No wonder Microsoft plans to push the Starter edition of Windows 7 into the netbook market. In a report about the subject, the Wall Street Journal quotes insiders who say Microsoft collects very little cash from Windows XP Home Edition licenses sold to netbook makers:
A Microsoft spokeswoman declined to discuss prices it offers PC makers, but people familiar with the matter say the company takes in less than $15 per netbook for Windows XP once marketing rebates are taken into account -- far less than the estimated $50 to $60 it receives for PCs running Windows Vista, a newer operating system that runs on standard desktop and laptop PCs.
Unlike Windows XP Home Edition, Windows 7 Starter will have certain artificial limitations—like the inability to run more than three applications concurrently. As we learned last month, Microsoft hopes these limits will encourage users to spend money on upgrades to full-featured Windows 7 editions.

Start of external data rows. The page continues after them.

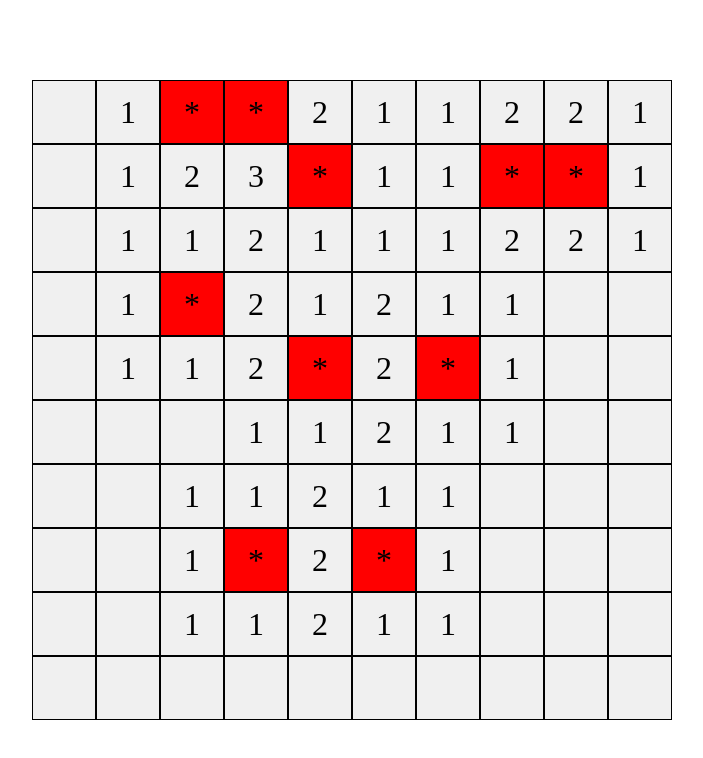
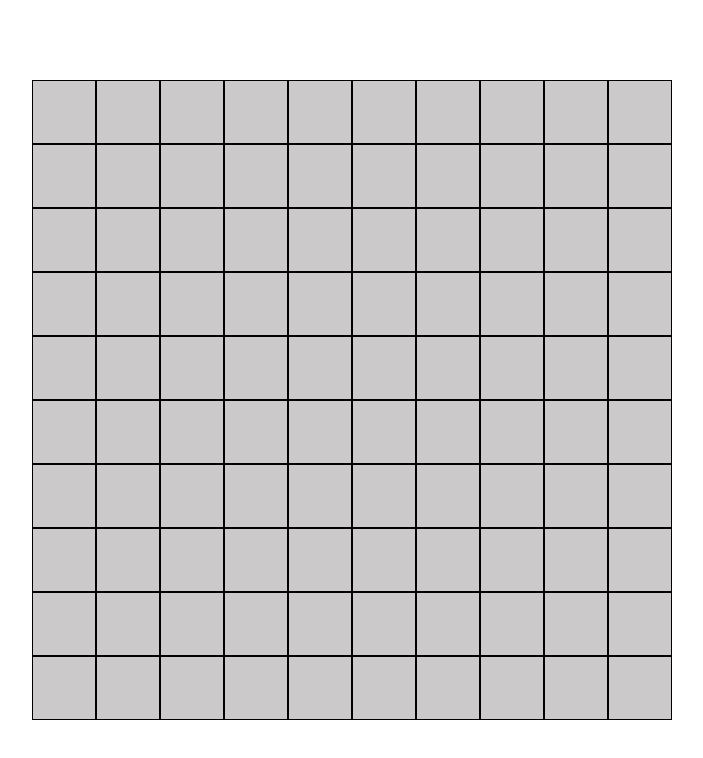
Before and after one commit to kamil20020/Saper-React-03-2023, a React (Create React App) app: page / in a window 1280 px wide. Shown: the top 758 px of the page, without its empty margins (288-991 px from the left). Built offline with nearby package versions, Linux system fonts and the light colour scheme.

Commit message:
Added click logic

```diff
--- a/src/components/Board.jsx
+++ b/src/components/Board.jsx
@@ -2,14 +2,14 @@ import React, { useEffect, useState } from "react";
 import { TileValues } from "../models/TileValues";
 import Tile from "./Tile";
 
-const Board = ({tiles}) => {
+const Board = ({tiles, onClick}) => {
 
   return (
     <div id="board">
         {tiles.map((tileRow, rowIndex) => (
-            <React.Fragment>
+            <React.Fragment key={rowIndex}>
                 {tileRow.map((tile, colIndex) => (
-                    <Tile key={rowIndex + "" + colIndex} field={tile}/>
+                    <Tile key={rowIndex + ":" + colIndex} field={tile} row={rowIndex} col={colIndex} onClick={onClick}/>
                 ))}
             </React.Fragment>
         ))}
--- a/src/components/Game.jsx
+++ b/src/components/Game.jsx
@@ -4,10 +4,11 @@ import Board from "./Board";
 
 const Game = () => {
   const [tiles, setTiles] = useState([]);
-  const [showedTiles, setShowedTiles] = useState([])
+  const [showedTiles, setShowedTiles] = useState([]);
 
   useEffect(() => {
     initTiles();
+    initShowedTiles();
   }, []);
 
   const initTiles = () => {
@@ -17,8 +18,6 @@ const Game = () => {
       const column = new Array(10).fill(TileValues.empty);
       newTiles.push(column);
     }
-
-    setShowedTiles([...newTiles])
 
     let minesLocations = [];
 
@@ -39,11 +38,9 @@ const Game = () => {
       const { row, col } = minesLocations[i];
 
       for (let iRow = -1; iRow < 2; iRow++) {
-
-        for (let iCol = -1; iCol < 2; iCol++){
-
-          const numberRow = row + iRow
-          const numberCol = col + iCol
+        for (let iCol = -1; iCol < 2; iCol++) {
+          const numberRow = row + iRow;
+          const numberCol = col + iCol;
 
           if (
             numberRow < 0 ||
@@ -55,7 +52,7 @@ const Game = () => {
             continue;
           }
 
-          newTiles[numberRow][numberCol]++
+          newTiles[numberRow][numberCol]++;
         }
       }
     }
@@ -63,9 +60,66 @@ const Game = () => {
     setTiles(newTiles);
   };
 
+  const initShowedTiles = () => {
+    let newShowedTiles = [];
+
+    for (let i = 0; i < 10; i++) {
+      const column = new Array(10).fill(TileValues.hidden);
+      newShowedTiles.push(column);
+    }
+
+    setShowedTiles([...newShowedTiles]);
+  };
+
+  const loseLogic = () => {
+    alert("Przegrana!");
+  };
+
+  const winLogic = () => {
+    const isWon = showedTiles.filter(
+      (tilesRow) =>
+        !tilesRow.filter(
+          (tile) => tile === TileValues.hidden || tile === TileValues.flag
+        )
+    ).length == 0
+
+    if(isWon){
+      alert("Wygrana!")
+    }
+  };
+
+  const handleClick = (e, row, col) => {
+    let tile = showedTiles[row][col];
+    let newShowedTiles = [...showedTiles];
+
+    if (e.button == 2) {
+      if (tile == TileValues.flag) {
+        newShowedTiles[row][col] = TileValues.hidden;
+        setShowedTiles(newShowedTiles);
+      } else if (tile == TileValues.hidden) {
+        newShowedTiles[row][col] = TileValues.flag;
+        setShowedTiles(newShowedTiles);
+      }
+    } else {
+      if (tile == TileValues.hidden) {
+        const tile = tiles[row][col];
+
+        newShowedTiles[row][col] = tile;
+        setShowedTiles(newShowedTiles);
+
+        if (tile === TileValues.mine) {
+          loseLogic();
+        } else if (tile instanceof Number) {
+          exploreLogic()
+          winLogic()
+        }
+      }
+    }
+  };
+
   return (
     <div>
-      <Board tiles={tiles}/>
+      <Board tiles={showedTiles} onClick={handleClick} />
     </div>
   );
 };
--- a/src/components/Tile.jsx
+++ b/src/components/Tile.jsx
@@ -1,12 +1,32 @@
 import { TileValues } from "../models/TileValues";
 
-const Tile = ({field}) => {
+const Tile = ({ field, row, col, onClick}) => {
 
-    return (
-        <div className={`tile noselect ${field == TileValues.mine ? "tile-mine" : "tile-normal"}`}>
-            {field == TileValues.empty ? "" : field}
-        </div>
-    )
-}
+  const appendClasses = () => {
+    let classes = ""
+
+    if(field === TileValues.mine){
+        classes += "tile-mine"
+    }
+    else if(field === TileValues.hidden){
+        classes += " tile-hidden"
+    }
+    else if(field === TileValues.flag){
+        classes += " tile-flag"
+    }
+
+    return classes
+  }
+
+  return (
+    <div
+      className={`tile noselect ${appendClasses()}`}
+      onMouseDown={(e) => onClick(e, row, col)}
+      onContextMenu={(e) => e.preventDefault()}
+    >
+      {(field == TileValues.hidden || field == TileValues.flag) ? "" : field}
+    </div>
+  );
+};
 
 export default Tile;
--- a/src/index.css
+++ b/src/index.css
@@ -24,13 +24,26 @@ body {
   border: 0.5px solid black;
 }
 
-.tile-normal:hover{
+.tile-mine{
+  background-color: rgb(242, 117, 117);
+}
+
+.tile-hidden{
+  background-color: rgb(203, 201, 201);
+}
+
+.tile-hidden:hover{
   cursor: pointer;
   background-color: rgb(224, 223, 223);
 }
 
-.tile-mine{
-  background-color: red;
+.tile-flag{
+  background-color: rgb(242, 202, 117);
+}
+
+.tile-flag:hover{
+  cursor: pointer;
+  background-color: rgb(243, 186, 63);
 }
 
 .noselect {
--- a/src/models/TileValues.js
+++ b/src/models/TileValues.js
@@ -1,5 +1,6 @@
 export const TileValues = {
     empty: 0,
-    flag: "f",
+    hidden: "",
+    flag: "F",
     mine: "*"
 }
```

But will netbook makers actually bite? According to the WSJ, Acer Product Marketing VP Sumit Agnihotry believes Windows 7 Starter's three-application limit "could be a tough sell, since Windows XP has no such limits." He wouldn't disclose whether Acer plans to use Windows 7 Starter, either, although he did hint that Acer could offer more expensive netbooks with fancier versions of Windows 7.
Even Intel is skeptical. Company CEO Paul Otellini reportedly commented in February that the upgrade scheme "is going to be tough for a bunch of reasons." As the WSJ points out, Intel financed the development of a netbook-friendly Linux distribution and recently turned it over to the Linux Foundation.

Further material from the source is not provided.